Reading Joyce can take a person down unlikely avenues indeed.
You don’t want to walk unprepared into a James Joyce group meeting, though member Karl Nicholas, who retired from the English department at Western Carolina University, apologized for doing just that. He had just returned to Sylva from attending an event honoring the poet Robert Burns, and had been sidetracked the previous evening buying tickets for an upcoming trip overseas.
Members of the group usually prepare for meetings by reading the text, and they cross-study using A Skeleton Key to Finnegans Wake by mythologist Joseph Campbell and Henry Morton Robinson, and Annotations to Finnegans Wake by Roland McHugh.
They also rely on knowledge and skills that members individually bring into the group. Nicholas attended Catholic school, so he helps with the Catholic references, Forrister said. Nicholas and Lodico both can aid others when there are Latin difficulties. Nan Watkins can untangle knotty musical references, and so on and so on. Talk to them individually and each demurs from special knowledge or contributions, of course: “The others are scholars; my contributions are ones of support and enthusiasm. I get by,” Bates Smith said modestly.
After Bates Smith’s rendering of the “he had names for this 10 fingers,” Forrister said,

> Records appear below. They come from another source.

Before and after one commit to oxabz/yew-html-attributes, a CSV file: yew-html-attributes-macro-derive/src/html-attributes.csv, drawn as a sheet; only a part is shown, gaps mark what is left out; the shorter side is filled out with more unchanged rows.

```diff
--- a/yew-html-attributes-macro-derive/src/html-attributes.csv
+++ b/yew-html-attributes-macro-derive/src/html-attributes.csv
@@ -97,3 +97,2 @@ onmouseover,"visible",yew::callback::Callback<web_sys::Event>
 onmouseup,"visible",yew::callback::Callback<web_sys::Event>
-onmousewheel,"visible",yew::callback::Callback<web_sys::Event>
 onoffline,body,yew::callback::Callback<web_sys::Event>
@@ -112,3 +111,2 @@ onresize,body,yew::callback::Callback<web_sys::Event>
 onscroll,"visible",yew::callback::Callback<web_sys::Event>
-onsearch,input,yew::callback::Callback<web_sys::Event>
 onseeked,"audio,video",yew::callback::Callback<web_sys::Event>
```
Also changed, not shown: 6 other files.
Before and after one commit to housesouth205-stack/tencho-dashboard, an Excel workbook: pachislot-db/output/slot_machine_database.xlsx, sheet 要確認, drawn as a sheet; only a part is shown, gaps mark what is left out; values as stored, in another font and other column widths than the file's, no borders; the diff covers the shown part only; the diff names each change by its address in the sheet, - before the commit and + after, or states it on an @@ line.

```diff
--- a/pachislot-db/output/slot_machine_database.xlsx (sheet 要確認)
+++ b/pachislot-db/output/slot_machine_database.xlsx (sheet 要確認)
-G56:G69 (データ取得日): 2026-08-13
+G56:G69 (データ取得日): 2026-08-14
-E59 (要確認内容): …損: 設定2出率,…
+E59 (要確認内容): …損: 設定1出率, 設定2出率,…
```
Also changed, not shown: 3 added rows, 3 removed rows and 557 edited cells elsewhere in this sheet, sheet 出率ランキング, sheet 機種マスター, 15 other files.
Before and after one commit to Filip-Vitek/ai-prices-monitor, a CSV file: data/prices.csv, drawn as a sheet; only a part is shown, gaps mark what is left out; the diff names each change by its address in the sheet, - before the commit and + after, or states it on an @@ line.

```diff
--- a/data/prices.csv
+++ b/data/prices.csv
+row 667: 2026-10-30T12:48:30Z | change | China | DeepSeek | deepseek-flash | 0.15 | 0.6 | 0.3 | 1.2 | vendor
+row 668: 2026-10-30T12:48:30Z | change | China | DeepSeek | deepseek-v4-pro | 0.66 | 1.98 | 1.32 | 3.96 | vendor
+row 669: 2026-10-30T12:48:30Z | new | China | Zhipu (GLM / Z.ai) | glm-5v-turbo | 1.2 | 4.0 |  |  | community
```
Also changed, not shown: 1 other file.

“Here’s my question. OK, in this counting system that he has, is this something unique to the kids, some little weird thing a kid made up, or is this a tradition?”
An involved discussion about counting commenced. Counting in other lands, hand symbols for numbers used in the streets of other lands, cultural mistakes that can occur when people ill advisedly use their land’s hand signals in other people’s lands.
“The French of course include the toes when they are counting,” Sandy McKinney said, offering the fact as something well known by most people.
“We’re getting the trees, but what is the forest?” Dr. Steve Wall, a pediatrician, said finally as the conversation on counting wended onward. “What is this book about? We know naught.”
The next meeting of the James Joyce group takes place at 9:15 a.m. Saturday, March 24, at Blue Ridge Books in Waynesville.